Buckley, CSERC
do not ‘obstruct’

To the Editor:

I am dismayed by the letter by James Mosson, M.D., and by others calling John Buckley an “obstructionist.” Aside from being inappropriate in civil discourse, this name-calling is a misdiagnosis. John is a father, a husband, a citizen and an engaged civil activist. While most of us are content with armchair prognostication, John is tirelessly going to meetings, reading and commenting on documents and plans that pertain to the condition of our local environment.

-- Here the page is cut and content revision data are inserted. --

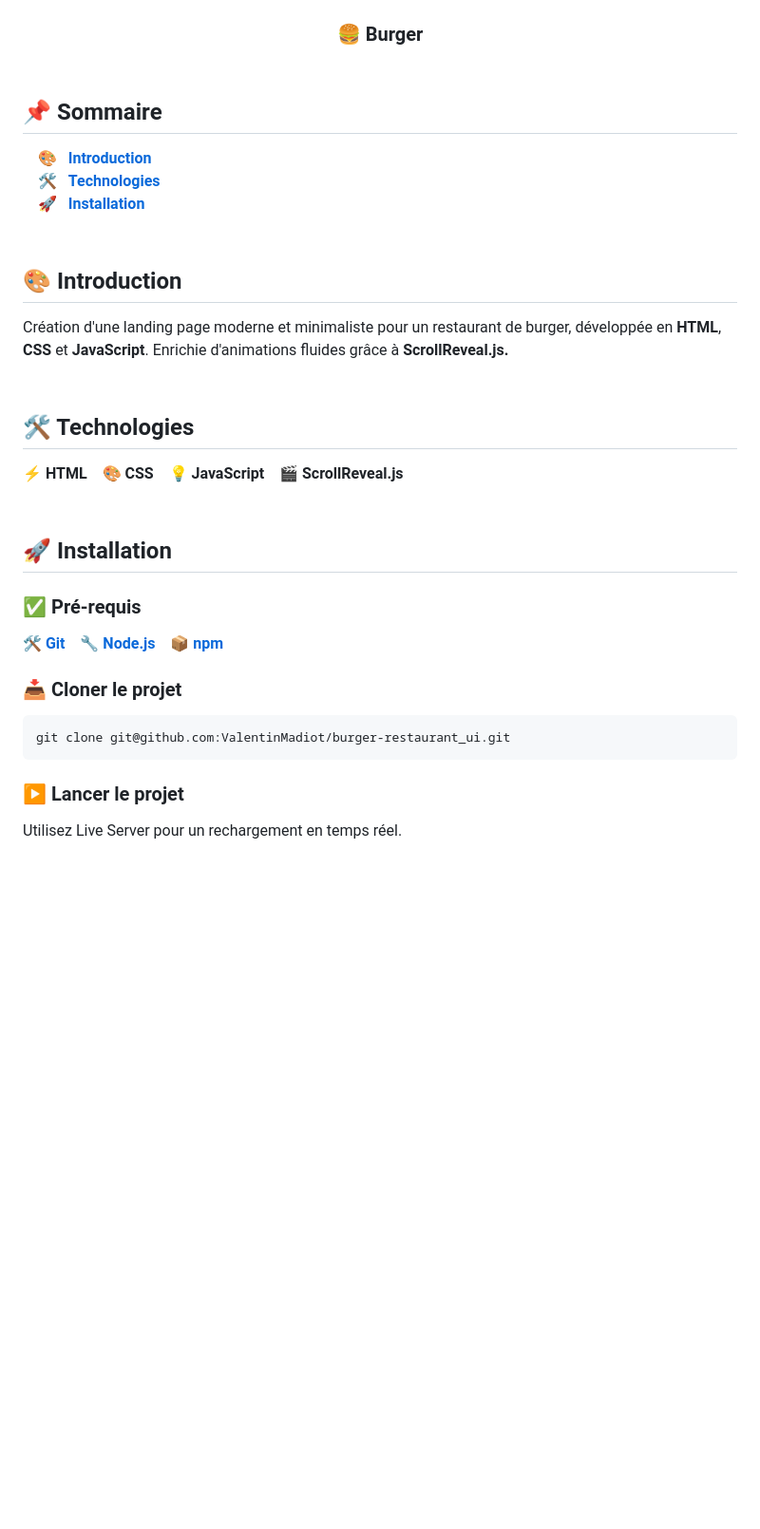
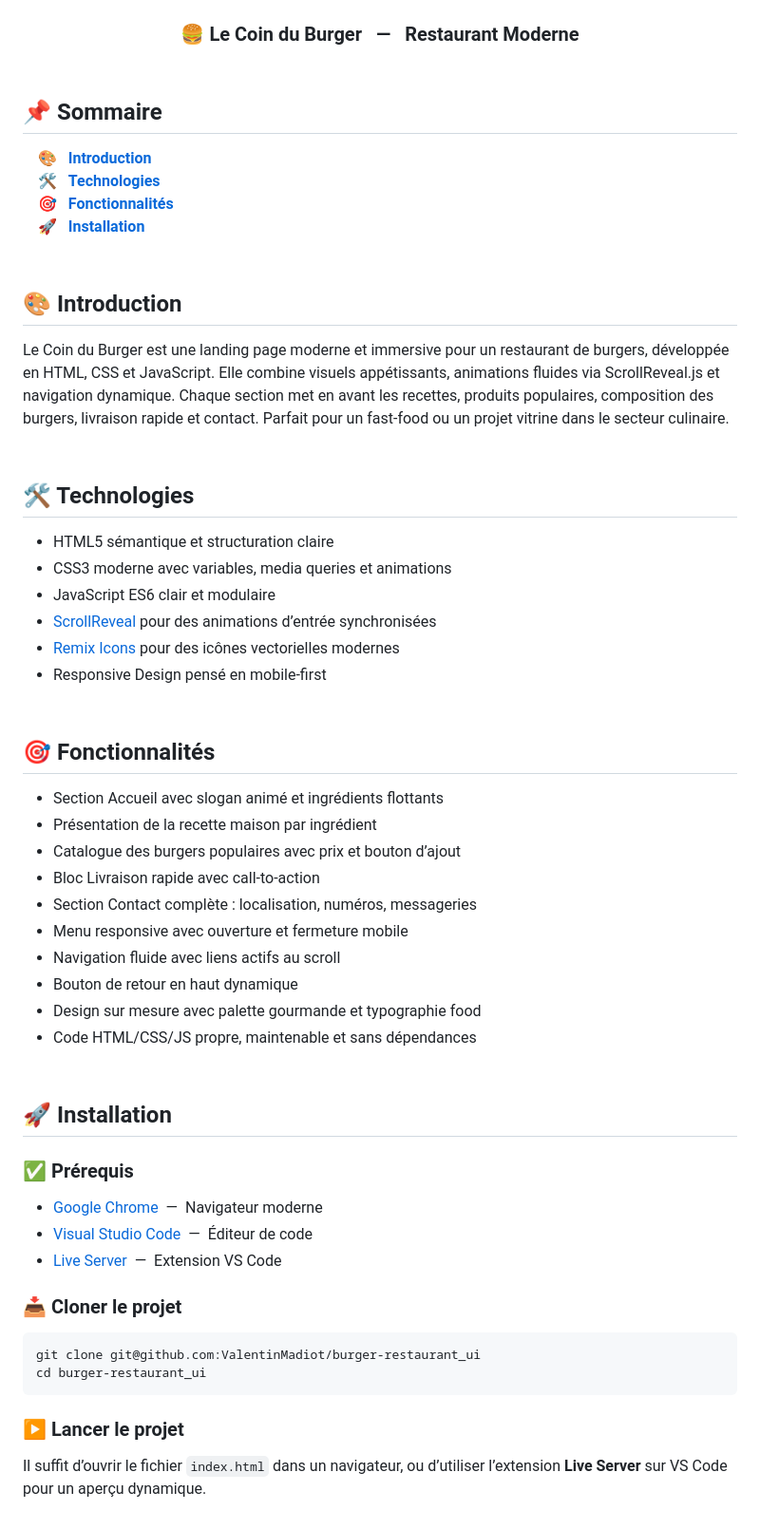
Before and after one commit to ValentinMadiot/burger-restaurant_ui, a Markdown page: README.md, the part around the change. Shown: that part at 95% size. Rendered like a GitHub page; blank space fills up the shorter version.

````diff
--- a/README.md
+++ b/README.md
@@ -4,40 +4,57 @@
     </a>
     </br>
     </br>
-  <h3 align="center">🍔 Burger</h3>
+  <h3 align="center">🍔 Le Coin du Burger  &nbsp; — &nbsp; Restaurant Moderne</h3>
 </div>
 
 ## <br /> 📌 Sommaire
 
 &nbsp;&nbsp;&nbsp; 🎨 &nbsp; [**Introduction**](#introduction)<br />
-&nbsp;&nbsp;&nbsp; 🛠️ &nbsp; [**Technologies**](#️technologies)<br />
+&nbsp;&nbsp;&nbsp; 🛠️ &nbsp; [**Technologies**](#technologies)<br />
+&nbsp;&nbsp;&nbsp; 🎯 &nbsp; [**Fonctionnalités**](#fonctionnalités)<br />
 &nbsp;&nbsp;&nbsp; 🚀 &nbsp; [**Installation**](#installation)<br />
 
 ## <br /> <a name="introduction">🎨 Introduction</a>
 
-Création d'une landing page moderne et minimaliste pour un restaurant de burger, développée en **HTML**, **CSS** et **JavaScript**. Enrichie d'animations fluides grâce à **ScrollReveal.js.**
+Le Coin du Burger est une landing page moderne et immersive pour un restaurant de burgers, développée en HTML, CSS et JavaScript. Elle combine visuels appétissants, animations fluides via ScrollReveal.js et navigation dynamique. Chaque section met en avant les recettes, produits populaires, composition des burgers, livraison rapide et contact. Parfait pour un fast-food ou un projet vitrine dans le secteur culinaire.
 
 ## <br /> <a name="technologies">🛠️ Technologies</a>
 
-⚡ **HTML** &nbsp;&nbsp;
-🎨 **CSS** &nbsp;&nbsp;
-💡 **JavaScript** &nbsp;&nbsp;
-🎬 **ScrollReveal.js**
+- HTML5 sémantique et structuration claire
+- CSS3 moderne avec variables, media queries et animations
+- JavaScript ES6 clair et modulaire
+- [ScrollReveal](https://scrollrevealjs.org/) pour des animations d’entrée synchronisées
+- [Remix Icons](https://remixicon.com/) pour des icônes vectorielles modernes
+- Responsive Design pensé en mobile-first
+
+## <br /> <a name="fonctionnalités">🎯 Fonctionnalités</a>
+
+- Section Accueil avec slogan animé et ingrédients flottants
+- Présentation de la recette maison par ingrédient
+- Catalogue des burgers populaires avec prix et bouton d’ajout
+- Bloc Livraison rapide avec call-to-action
+- Section Contact complète : localisation, numéros, messageries
+- Menu responsive avec ouverture et fermeture mobile
+- Navigation fluide avec liens actifs au scroll
+- Bouton de retour en haut dynamique
+- Design sur mesure avec palette gourmande et typographie food
+- Code HTML/CSS/JS propre, maintenable et sans dépendances
 
 ## <br /> <a name="installation">🚀 Installation</a>
 
-### ✅ Pré-requis
+### ✅ Prérequis
 
-🛠️ [**Git**](https://git-scm.com/) &nbsp;&nbsp;
-🔧 [**Node.js**](https://nodejs.org/fr) &nbsp;&nbsp;
-📦 [**npm**](https://www.npmjs.com/)
+- [Google Chrome](https://www.google.com/) &nbsp;—&nbsp; Navigateur moderne
+- [Visual Studio Code](https://code.visualstudio.com/) &nbsp;—&nbsp; Éditeur de code
+- [Live Server](https://marketplace.visualstudio.com/items?itemName=ritwickdey.LiveServer) &nbsp;—&nbsp; Extension VS Code
 
 ### 📥 Cloner le projet
 
 ```bash
-git clone git@github.com:ValentinMadiot/burger-restaurant_ui.git
+git clone git@github.com:ValentinMadiot/burger-restaurant_ui
+cd burger-restaurant_ui
 ```
 
 ### ▶️ Lancer le projet
 
-Utilisez Live Server pour un rechargement en temps réel.
+Il suffit d’ouvrir le fichier `index.html` dans un navigateur, ou d’utiliser l’extension **Live Server** sur VS Code pour un aperçu dynamique.
````
Also changed, not shown: .docs/preview.png.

CSERC does not obstruct, but constructively engages in  the civic process of planning and development. In our country, with our government “of the people, by the people, and for the people,” John is a model citizen, thanklessly going to hundreds of meetings, and commenting on every project he can, that would adversely affect our environment. Insisting that our environmental laws are obeyed is not “obstructionist,” it exemplifies what our American flag represents. Our republic is founded on the democratic principle of openness and public participation. It is the rule of law that protects all of our citizens from this kind of arbitrary and corrupt decision making that afflicts so many repressive countries in today’s world. The right of citizens to sue in court to enforce laws, is one of the last bastions of the power of the people.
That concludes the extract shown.